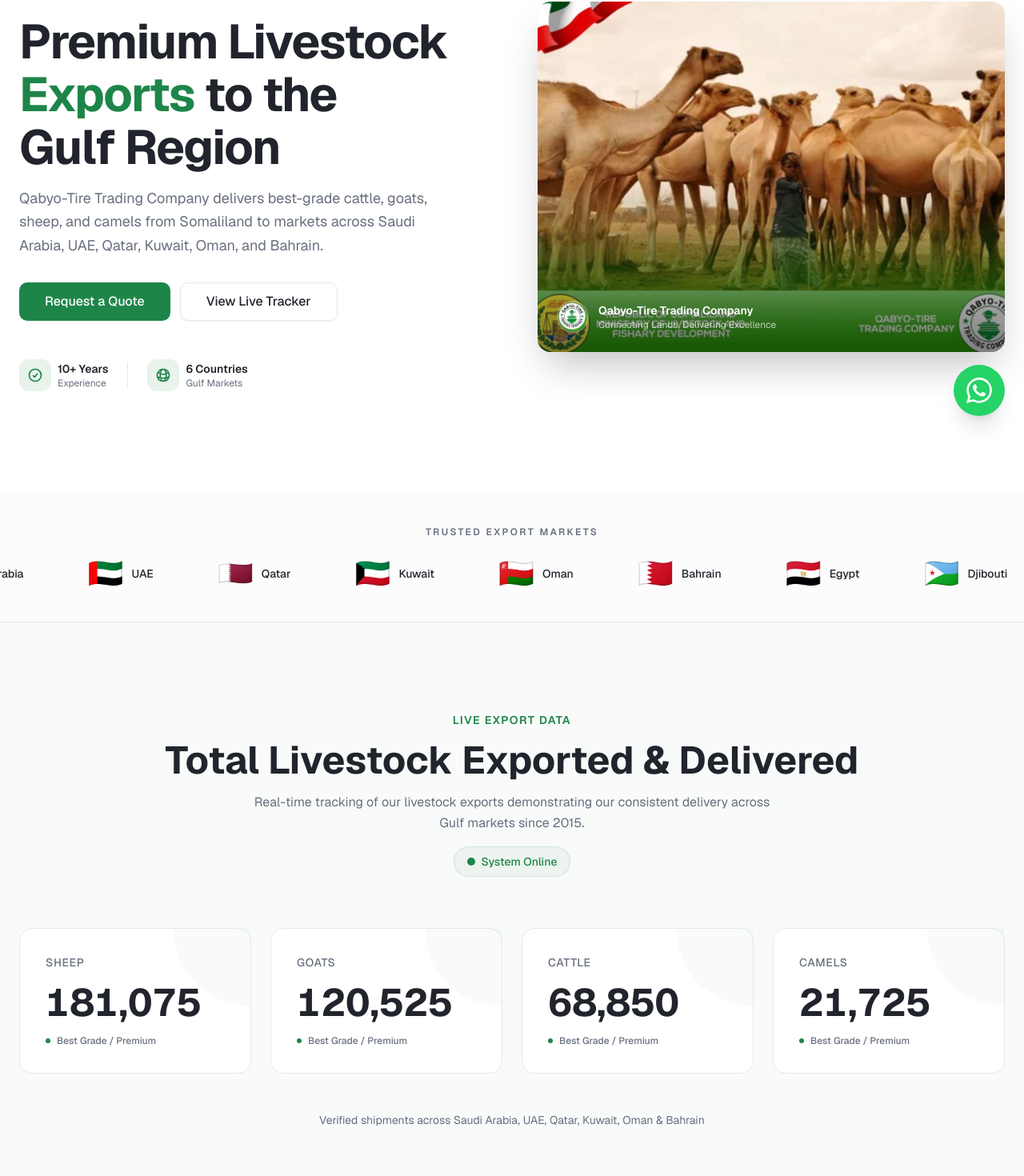
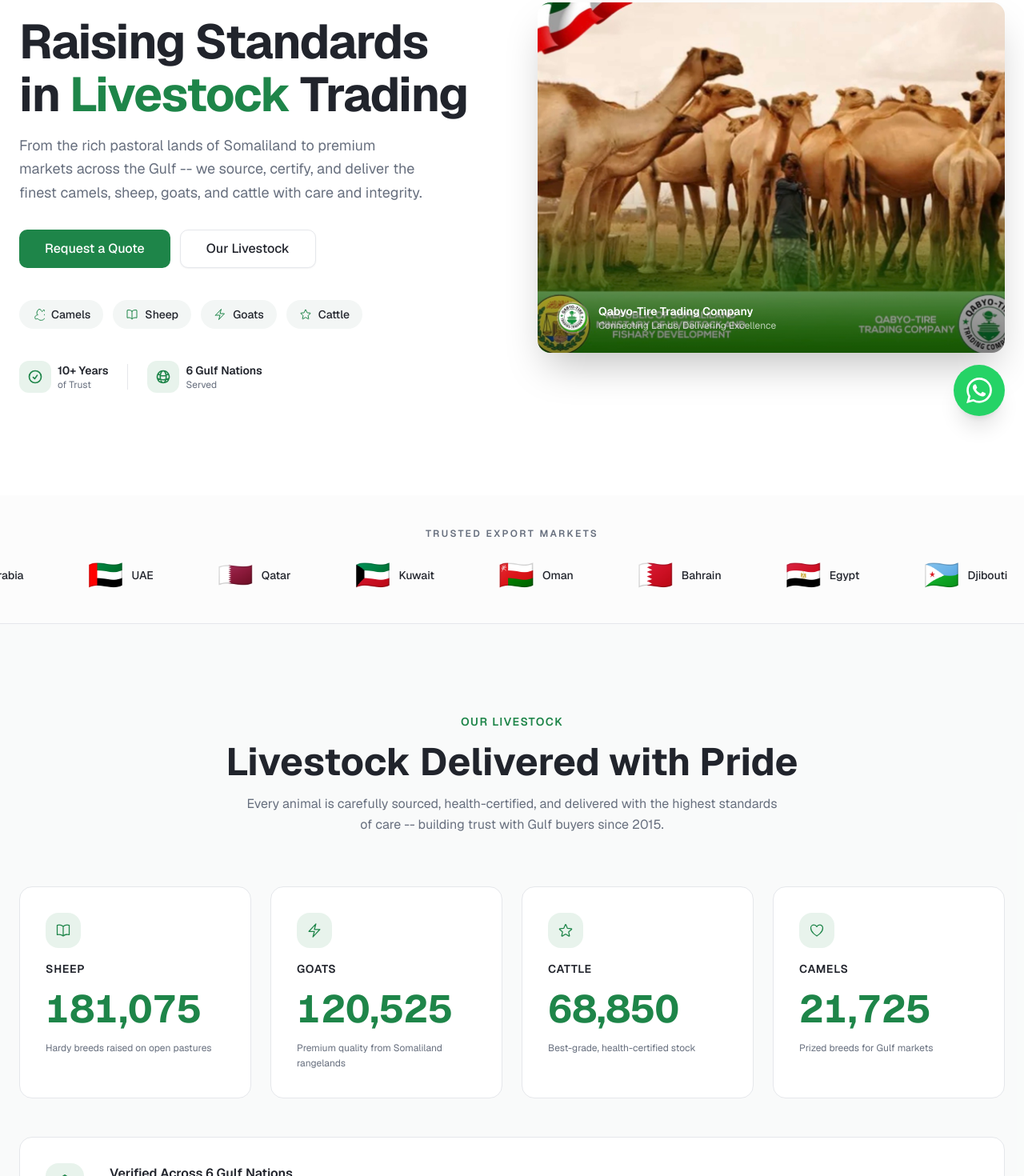
Before and after one commit to mgxz9p8kyx-crypto/1, a Next.js app: page / in a window 1280 px wide. Shown: the part 256-1726 px from the top of the page at 80% size. Built offline with nearby package versions, Linux system fonts and the light colour scheme.

Commit message:
feat: revamp hero and tracker sections for livestock focus
Update hero to warm, livestock-centric with new button and chips.
Redesign tracker to showcase livestock expertise and update navbar.

```diff
--- a/components/navbar.tsx
+++ b/components/navbar.tsx
@@ -8,7 +8,7 @@ import { Sheet, SheetContent, SheetTrigger } from "@/components/ui/sheet"
 
 const navigation = [
   { name: "Home", href: "#hero" },
-  { name: "Tracker", href: "#tracker" },
+  { name: "Livestock", href: "#livestock" },
   { name: "About", href: "#about" },
   { name: "Services", href: "#services" },
   { name: "Gallery", href: "#gallery" },
--- a/components/sections/hero.tsx
+++ b/components/sections/hero.tsx
@@ -2,6 +2,13 @@ import { Button } from "@/components/ui/button"
 import Link from "next/link"
 import Image from "next/image"
 import Logo from "@/components/logo"
+
+const livestockTypes = [
+  { name: "Camels", icon: "M12 3c-1.5 2-3 4-3 6s1 3 2 4c-2 0-4 1-5 3s0 4 1 5c2-1 4-1 5 0s2 2 5 2 4-1 5-2 2-2 5 0c1-1 2-3 1-5s-3-3-5-3c1-1 2-2 2-4s-1.5-4-3-6c-1 1.5-2 3-3 4-1-1-2-2.5-3-4z" },
+  { name: "Sheep", icon: "M12 6.042A8.967 8.967 0 006 3.75c-1.052 0-2.062.18-3 .512v14.25A8.987 8.987 0 016 18c2.305 0 4.408.867 6 2.292m0-14.25a8.966 8.966 0 016-2.292c1.052 0 2.062.18 3 .512v14.25A8.987 8.987 0 0018 18a8.967 8.967 0 00-6 2.292m0-14.25v14.25" },
+  { name: "Goats", icon: "M3.75 13.5l10.5-11.25L12 10.5h8.25L9.75 21.75 12 13.5H3.75z" },
+  { name: "Cattle", icon: "M11.48 3.499a.562.562 0 011.04 0l2.125 5.111a.563.563 0 00.475.345l5.518.442c.499.04.701.663.321.988l-4.204 3.602a.563.563 0 00-.182.557l1.285 5.385a.562.562 0 01-.84.61l-4.725-2.885a.563.563 0 00-.586 0L6.982 20.54a.562.562 0 01-.84-.61l1.285-5.386a.562.562 0 00-.182-.557l-4.204-3.602a.563.563 0 01.321-.988l5.518-.442a.563.563 0 00.475-.345L11.48 3.5z" },
+]
 
 export function Hero() {
   return (
@@ -11,18 +18,17 @@ export function Hero() {
           <div className="flex flex-col gap-8">
             <div className="inline-flex items-center gap-2 rounded-full border border-primary/20 bg-primary/5 px-4 py-1.5 text-sm font-medium text-primary w-fit">
               <span className="flex h-2 w-2 rounded-full bg-primary animate-pulse" />
-              Established 2015
+              Trusted Since 2015
             </div>
 
             <div className="space-y-4">
               <h1 className="text-4xl font-bold tracking-tight text-foreground lg:text-5xl xl:text-6xl text-balance leading-[1.1]">
-                Premium Livestock{" "}
-                <span className="text-primary">Exports</span>{" "}
-                to the Gulf Region
+                Raising Standards in{" "}
+                <span className="text-primary">Livestock</span>{" "}
+                Trading
               </h1>
               <p className="max-w-lg text-lg text-muted-foreground leading-relaxed">
-                Qabyo-Tire Trading Company delivers best-grade cattle, goats, sheep, and camels from Somaliland to
-                markets across Saudi Arabia, UAE, Qatar, Kuwait, Oman, and Bahrain.
+                From the rich pastoral lands of Somaliland to premium markets across the Gulf -- we source, certify, and deliver the finest camels, sheep, goats, and cattle with care and integrity.
               </p>
             </div>
 
@@ -31,11 +37,26 @@ export function Hero() {
                 <Link href="#contact">Request a Quote</Link>
               </Button>
               <Button size="lg" variant="outline" className="h-12 px-8 text-base" asChild>
-                <Link href="#tracker">View Live Tracker</Link>
+                <Link href="#services">Our Livestock</Link>
               </Button>
             </div>
 
-            <div className="flex items-center gap-6 pt-4">
+            {/* Livestock type chips */}
+            <div className="flex flex-wrap items-center gap-3 pt-2">
+              {livestockTypes.map((type) => (
+                <div
+                  key={type.name}
+                  className="inline-flex items-center gap-2 rounded-full bg-muted px-4 py-2"
+                >
+                  <svg className="h-4 w-4 text-primary" fill="none" stroke="currentColor" viewBox="0 0 24 24" strokeWidth={1.5}>
+                    <path strokeLinecap="round" strokeLinejoin="round" d={type.icon} />
+                  </svg>
+                  <span className="text-sm font-medium text-foreground">{type.name}</span>
+                </div>
+              ))}
+            </div>
+
+            <div className="flex items-center gap-6 pt-2">
               <div className="flex items-center gap-2">
                 <div className="flex h-10 w-10 items-center justify-center rounded-lg bg-primary/10">
                   <svg className="h-5 w-5 text-primary" fill="none" stroke="currentColor" viewBox="0 0 24 24" strokeWidth={2}>
@@ -44,7 +65,7 @@ export function Hero() {
                 </div>
                 <div>
                   <p className="text-sm font-semibold text-foreground">10+ Years</p>
-                  <p className="text-xs text-muted-foreground">Experience</p>
+                  <p className="text-xs text-muted-foreground">of Trust</p>
                 </div>
               </div>
               <div className="h-8 w-px bg-border" />
@@ -55,8 +76,8 @@ export function Hero() {
                   </svg>
                 </div>
                 <div>
-                  <p className="text-sm font-semibold text-foreground">6 Countries</p>
-                  <p className="text-xs text-muted-foreground">Gulf Markets</p>
+                  <p className="text-sm font-semibold text-foreground">6 Gulf Nations</p>
+                  <p className="text-xs text-muted-foreground">Served</p>
                 </div>
               </div>
             </div>
--- a/components/sections/tracker.tsx
+++ b/components/sections/tracker.tsx
@@ -25,43 +25,54 @@ function AnimatedNumber({ value, delay = 0 }: { value: number; delay?: number })
 }
 
 const livestock = [
-  { key: "sheep" as const, label: "Sheep", delay: 0, fallback: 181075 },
-  { key: "goats" as const, label: "Goats", delay: 150, fallback: 120525 },
-  { key: "cattle" as const, label: "Cattle", delay: 300, fallback: 68850 },
-  { key: "camels" as const, label: "Camels", delay: 450, fallback: 21725 },
+  {
+    key: "sheep" as const,
+    label: "Sheep",
+    delay: 0,
+    fallback: 181075,
+    description: "Hardy breeds raised on open pastures",
+    icon: "M12 6.042A8.967 8.967 0 006 3.75c-1.052 0-2.062.18-3 .512v14.25A8.987 8.987 0 016 18c2.305 0 4.408.867 6 2.292m0-14.25a8.966 8.966 0 016-2.292c1.052 0 2.062.18 3 .512v14.25A8.987 8.987 0 0018 18a8.967 8.967 0 00-6 2.292m0-14.25v14.25",
+  },
+  {
+    key: "goats" as const,
+    label: "Goats",
+    delay: 150,
+    fallback: 120525,
+    description: "Premium quality from Somaliland rangelands",
+    icon: "M3.75 13.5l10.5-11.25L12 10.5h8.25L9.75 21.75 12 13.5H3.75z",
+  },
+  {
+    key: "cattle" as const,
+    label: "Cattle",
+    delay: 300,
+    fallback: 68850,
+    description: "Best-grade, health-certified stock",
+    icon: "M11.48 3.499a.562.562 0 011.04 0l2.125 5.111a.563.563 0 00.475.345l5.518.442c.499.04.701.663.321.988l-4.204 3.602a.563.563 0 00-.182.557l1.285 5.385a.562.562 0 01-.84.61l-4.725-2.885a.563.563 0 00-.586 0L6.982 20.54a.562.562 0 01-.84-.61l1.285-5.386a.562.562 0 00-.182-.557l-4.204-3.602a.563.563 0 01.321-.988l5.518-.442a.563.563 0 00.475-.345L11.48 3.5z",
+  },
+  {
+    key: "camels" as const,
+    label: "Camels",
+    delay: 450,
+    fallback: 21725,
+    description: "Prized breeds for Gulf markets",
+    icon: "M21 8.25c0-2.485-2.099-4.5-4.688-4.5-1.935 0-3.597 1.126-4.312 2.733-.715-1.607-2.377-2.733-4.313-2.733C5.1 3.75 3 5.765 3 8.25c0 7.22 9 12 9 12s9-4.78 9-12z",
+  },
 ]
 
 export function Tracker() {
-  const { data, isLoading, error } = useSWR<Stats>("/api/stats", fetcher, { refreshInterval: 15000 })
+  const { data, isLoading } = useSWR<Stats>("/api/stats", fetcher, { refreshInterval: 15000 })
 
   return (
-    <section id="tracker" className="py-20 md:py-28 bg-muted/50">
+    <section id="livestock" className="py-20 md:py-28 bg-muted/50">
       <div className="container mx-auto px-4 md:px-6">
         <div className="text-center mb-16 space-y-4">
-          <p className="text-sm font-semibold uppercase tracking-widest text-primary">Live Export Data</p>
+          <p className="text-sm font-semibold uppercase tracking-widest text-primary">Our Livestock</p>
           <h2 className="text-3xl md:text-4xl lg:text-5xl font-bold text-foreground text-balance">
-            Total Livestock Exported & Delivered
+            Livestock Delivered with Pride
           </h2>
           <p className="text-muted-foreground max-w-2xl mx-auto leading-relaxed">
-            Real-time tracking of our livestock exports demonstrating our consistent delivery across Gulf markets since 2015.
+            Every animal is carefully sourced, health-certified, and delivered with the highest standards of care -- building trust with Gulf buyers since 2015.
           </p>
-          <div className={`inline-flex items-center gap-2 text-sm font-medium rounded-full px-4 py-2 ${
-            error
-              ? "text-destructive bg-destructive/5 border border-destructive/15"
-              : "text-primary bg-primary/5 border border-primary/15"
-          }`}>
-            <span className="relative flex h-2.5 w-2.5">
-              {error ? (
-                <span className="relative inline-flex h-2.5 w-2.5 rounded-full bg-destructive" />
-              ) : (
-                <>
-                  <span className="absolute inline-flex h-full w-full animate-ping rounded-full bg-primary/60" />
-                  <span className="relative inline-flex h-2.5 w-2.5 rounded-full bg-primary" />
-                </>
-              )}
-            </span>
-            {error ? "System Offline - Using Cached Data" : "System Online"}
-          </div>
         </div>
 
         <div className="grid grid-cols-2 lg:grid-cols-4 gap-4 md:gap-6">
@@ -71,27 +82,38 @@ export function Tracker() {
               className="group relative bg-card rounded-2xl border border-border p-6 md:p-8 hover:border-primary/30 hover:shadow-lg transition-all duration-300"
             >
               <div className="space-y-4">
-                <p className="text-sm font-medium text-muted-foreground uppercase tracking-wider">{item.label}</p>
-                <p className="text-3xl md:text-4xl lg:text-5xl font-bold text-foreground tabular-nums">
+                <div className="inline-flex h-11 w-11 items-center justify-center rounded-xl bg-primary/10 text-primary group-hover:bg-primary group-hover:text-primary-foreground transition-colors duration-300">
+                  <svg className="h-5 w-5" fill="none" stroke="currentColor" viewBox="0 0 24 24" strokeWidth={1.5}>
+                    <path strokeLinecap="round" strokeLinejoin="round" d={item.icon} />
+                  </svg>
+                </div>
+                <p className="text-sm font-semibold text-foreground uppercase tracking-wider">{item.label}</p>
+                <p className="text-3xl md:text-4xl lg:text-5xl font-bold text-primary tabular-nums">
                   {isLoading ? (
                     <span className="inline-block h-10 w-28 animate-pulse rounded-lg bg-muted" />
                   ) : (
                     <AnimatedNumber value={data?.[item.key] ?? item.fallback} delay={item.delay} />
                   )}
                 </p>
-                <div className="flex items-center gap-2">
-                  <span className="inline-block h-1.5 w-1.5 rounded-full bg-primary" />
-                  <span className="text-xs font-medium text-muted-foreground">Best Grade / Premium</span>
-                </div>
+                <p className="text-xs text-muted-foreground leading-relaxed">{item.description}</p>
               </div>
-              <div className="absolute top-0 right-0 h-24 w-24 bg-primary/[0.03] rounded-bl-[100px] group-hover:bg-primary/[0.06] transition-colors" />
             </div>
           ))}
         </div>
 
-        <p className="text-center text-sm text-muted-foreground mt-12">
-          Verified shipments across Saudi Arabia, UAE, Qatar, Kuwait, Oman & Bahrain
-        </p>
+        <div className="mt-12 rounded-2xl bg-card border border-border p-6 md:p-8 flex flex-col md:flex-row items-center gap-4 md:gap-8">
+          <div className="flex h-12 w-12 shrink-0 items-center justify-center rounded-xl bg-primary/10">
+            <svg className="h-6 w-6 text-primary" fill="none" stroke="currentColor" viewBox="0 0 24 24" strokeWidth={1.5}>
+              <path strokeLinecap="round" strokeLinejoin="round" d="M9 12.75L11.25 15 15 9.75m-3-7.036A11.959 11.959 0 013.598 6 11.99 11.99 0 003 9.749c0 5.592 3.824 10.29 9 11.623 5.176-1.332 9-6.03 9-11.622 0-1.31-.21-2.571-.598-3.751h-.152c-3.196 0-6.1-1.248-8.25-3.285z" />
+            </svg>
+          </div>
+          <div className="text-center md:text-left">
+            <p className="text-base font-semibold text-foreground">Verified Across 6 Gulf Nations</p>
+            <p className="text-sm text-muted-foreground mt-0.5">
+              Every shipment to Saudi Arabia, UAE, Qatar, Kuwait, Oman, and Bahrain meets strict health and quality certifications.
+            </p>
+          </div>
+        </div>
       </div>
     </section>
   )
```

Task to carry out =
From the entries above, tally the lines that contain the string "sections". Report the total and nothing more.

Reply =
5